The parallels between the plight of today's LibDem activists and that of many Labour supporters during the Blair years.
Contribution by Councillor Bob Piper*
Ed Miliband’s appeal for those Liberal Democrats dismayed by the coalition with the Conservatives may attract some waverers, but I doubt it will lead to the complete demise of the Lib Dems that some people are predicting.
Personally I have a sympathy with those on the radical wing of the Lib Dems who feel betrayed by Clegg, Alexander and co. They will have spent years listening to their leaders in opposition decrying “the two main parties” and promising nirvana if only they were in power. Ok, most will surely have accepted that getting power in their own right was not achievable in the short term, but they hung on to the belief that they could hold the balance of power in a coalition. And so it came to pass. But I doubt many Lib Dem members thought that entering a coalition would result in their MPs accepting a complete u-turn on issues like tuition fees. Accepting a review of Trident is one thing, they may even have accepted that the Tories and Labour, whichever they joined up with, would combine to ensure Trident was renewed. But to see their leaders vociferously arguing for a measure which they had spent over 10 years decrying… that was not what they were expecting.
The reason I have some sympathy is that some of us in the Labour Party have been there and bought the t-shirt. We spent the best part of two decades on platforms condemning the Thatcherite market-led NHS reforms, the privatisation of public services, the anti-trade union laws, the Private Finance Initiative etc. Then we suddenly discovered that these things were not going to be reversed, but worse, they were actually at the heart of Blair’s New Labour party. I remember only a few months in to the Labour Government of 1997, when the euphoria was still pumping through Labour veins, moving a resolution at UNISON’s Affiliated Political Fund conference calling for a halt to PFI schemes. The resolution was passed but was opposed by two leading lights of the union, Dave Anderson and Ann Picking (both destined to become Labour MPs) which made me uneasy at the time. And also opposed by Keith Vaz who, without a hint of shame or irony, told the conference that previously we had quite rightly opposed ‘Tory PFI’ …this was different… it was ‘New Labour PFI’!!!
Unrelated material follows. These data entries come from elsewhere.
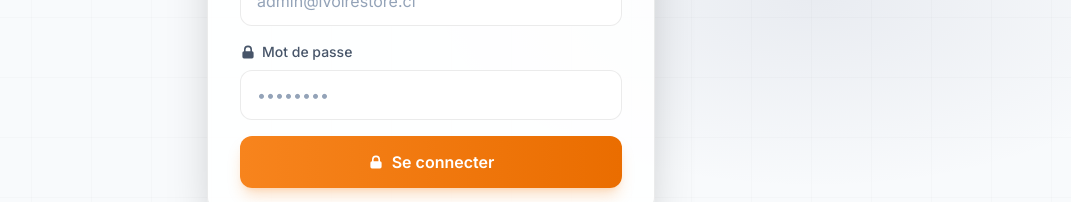
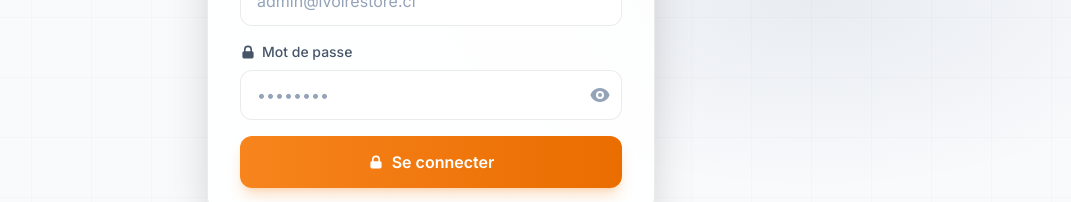
Before and after one commit to Armeldehe/ivoirestore_client, a React (Vite) app: page /admin/login in a window 1280 px wide. Shown: the part 403-605 px from the top of the page, without its empty margins (209-1280 px from the left). Built offline with nearby package versions, Linux system fonts and the light colour scheme; no server answers.

Commit message:
feat: Add password visibility toggles to vendor and admin login forms

```diff
--- a/src/pages/admin/AdminBoutiquesPage.jsx
+++ b/src/pages/admin/AdminBoutiquesPage.jsx
@@ -9,6 +9,8 @@ import {
   HiPencil,
   HiUserAdd,
   HiCurrencyDollar,
+  HiEye,
+  HiEyeOff,
 } from "react-icons/hi";
 import AdminLayout from "../../layouts/AdminLayout";
 import {
@@ -151,6 +153,7 @@ function CommissionModal({ isOpen, boutique, onClose, onSave }) {
 /* ─── Vendeur Creation Modal ─────────────────────────────────────────────── */
 function VendeurModal({ isOpen, boutique, onClose }) {
   const [form, setForm] = useState({ email: "", password: "" });
+  const [showPassword, setShowPassword] = useState(false);
   const [saving, setSaving] = useState(false);
 
   if (!isOpen || !boutique) return null;
@@ -238,17 +241,30 @@ function VendeurModal({ isOpen, boutique, onClose }) {
               >
                 Mot de passe
               </label>
+              <div className="relative">
                 <input
-                type="password"
+                  type={showPassword ? "text" : "password"}
                   value={form.password}
                   onChange={(e) =>
                     setForm((f) => ({ ...f, password: e.target.value }))
                   }
                   placeholder="Minimum 6 caractères"
-                className="input-field"
+                  className="input-field pr-10"
                   required
                   minLength={6}
                 />
+                <button
+                  type="button"
+                  onClick={() => setShowPassword(!showPassword)}
+                  className="absolute right-3 top-1/2 -translate-y-1/2 text-slate-400 hover:text-orange-500 transition-colors"
+                >
+                  {showPassword ? (
+                    <HiEyeOff className="w-5 h-5" />
+                  ) : (
+                    <HiEye className="w-5 h-5" />
+                  )}
+                </button>
+              </div>
             </div>
             <div className="flex gap-3 justify-end">
               <button
--- a/src/pages/admin/AdminLoginPage.jsx
+++ b/src/pages/admin/AdminLoginPage.jsx
@@ -1,13 +1,14 @@
 import { useState } from "react";
 import { useNavigate, Navigate } from "react-router-dom";
 import { motion } from "framer-motion";
-import { HiLockClosed, HiMail } from "react-icons/hi";
+import { HiLockClosed, HiMail, HiEye, HiEyeOff } from "react-icons/hi";
 import { useAuth } from "../../context/AuthContext";
 
 export default function AdminLoginPage() {
   const { login, isAuth } = useAuth();
   const navigate = useNavigate();
   const [form, setForm] = useState({ email: "", password: "" });
+  const [showPassword, setShowPassword] = useState(false);
   const [loading, setLoading] = useState(false);
   const [error, setError] = useState("");
 
@@ -118,17 +119,30 @@ export default function AdminLoginPage() {
               >
                 <HiLockClosed className="w-4 h-4" /> Mot de passe
               </label>
+              <div className="relative">
                 <input
-                type="password"
+                  type={showPassword ? "text" : "password"}
                   autoComplete="current-password"
                   placeholder="••••••••"
                   value={form.password}
                   onChange={(e) =>
                     setForm((f) => ({ ...f, password: e.target.value }))
                   }
-                className="input-field"
+                  className="input-field pr-10"
                   required
                 />
+                <button
+                  type="button"
+                  onClick={() => setShowPassword(!showPassword)}
+                  className="absolute right-3 top-1/2 -translate-y-1/2 text-slate-400 hover:text-emerald-500 transition-colors"
+                >
+                  {showPassword ? (
+                    <HiEyeOff className="w-5 h-5" />
+                  ) : (
+                    <HiEye className="w-5 h-5" />
+                  )}
+                </button>
+              </div>
             </div>
 
             <button
--- a/src/pages/vendeur/VendeurLoginPage.jsx
+++ b/src/pages/vendeur/VendeurLoginPage.jsx
@@ -1,13 +1,14 @@
 import { useState } from "react";
 import { useNavigate, Navigate } from "react-router-dom";
 import { motion } from "framer-motion";
-import { HiLockClosed, HiMail } from "react-icons/hi";
+import { HiLockClosed, HiMail, HiEye, HiEyeOff } from "react-icons/hi";
 import { useVendeurAuth } from "../../context/VendeurAuthContext";
 
 export default function VendeurLoginPage() {
   const { login, isAuth } = useVendeurAuth();
   const navigate = useNavigate();
   const [form, setForm] = useState({ email: "", password: "" });
+  const [showPassword, setShowPassword] = useState(false);
   const [loading, setLoading] = useState(false);
   const [error, setError] = useState("");
 
@@ -116,17 +117,30 @@ export default function VendeurLoginPage() {
               >
                 <HiLockClosed className="w-4 h-4" /> Mot de passe
               </label>
+              <div className="relative">
                 <input
-                type="password"
+                  type={showPassword ? "text" : "password"}
                   autoComplete="current-password"
                   placeholder="••••••••"
                   value={form.password}
                   onChange={(e) =>
                     setForm((f) => ({ ...f, password: e.target.value }))
                   }
-                className="input-field"
+                  className="input-field pr-10"
                   required
                 />
+                <button
+                  type="button"
+                  onClick={() => setShowPassword(!showPassword)}
+                  className="absolute right-3 top-1/2 -translate-y-1/2 text-slate-400 hover:text-emerald-500 transition-colors"
+                >
+                  {showPassword ? (
+                    <HiEyeOff className="w-5 h-5" />
+                  ) : (
+                    <HiEye className="w-5 h-5" />
+                  )}
+                </button>
+              </div>
             </div>
 
             <button
```
Lines whose indentation alone changed are shown as unchanged.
And this was years before Blair’s wars and infatuation with Bush, or plans for 90-day internment, or ID cards and all of the other authoritarian post-9/11 measures. You know, those things that Ed Miliband confessed were errors or misjudgments during his leadership bid.
So, if there are Lib Dems out there thinking of packing it all up, my message to you is don’t despair. Clegg may be just a blip, a small hiccup in the long history of your party. Stick to your principles and one day you may be secretly stifling a smug grin as speaker after speaker stands up to denounce Clegg and his ilk and all of their crypto-Tory machinations.
In closing though, comrades, I have no wish to form a coalition with you. We should both want to trample the Tories in to the dirt and ensure a permanent democratic socialist/social democrat political future for Britain. A strong Liberal Democrat opposition to what you perceive as the excesses of a Labour Government should be the short term aim, not the shabby little compromise you now find yourselves locked in to.
Of course, for those who really don’t have the stomach to endure five years of the current horror show… I’m told our membership is still open to applications.
*This article was originally posted at Councillor Bob Piper.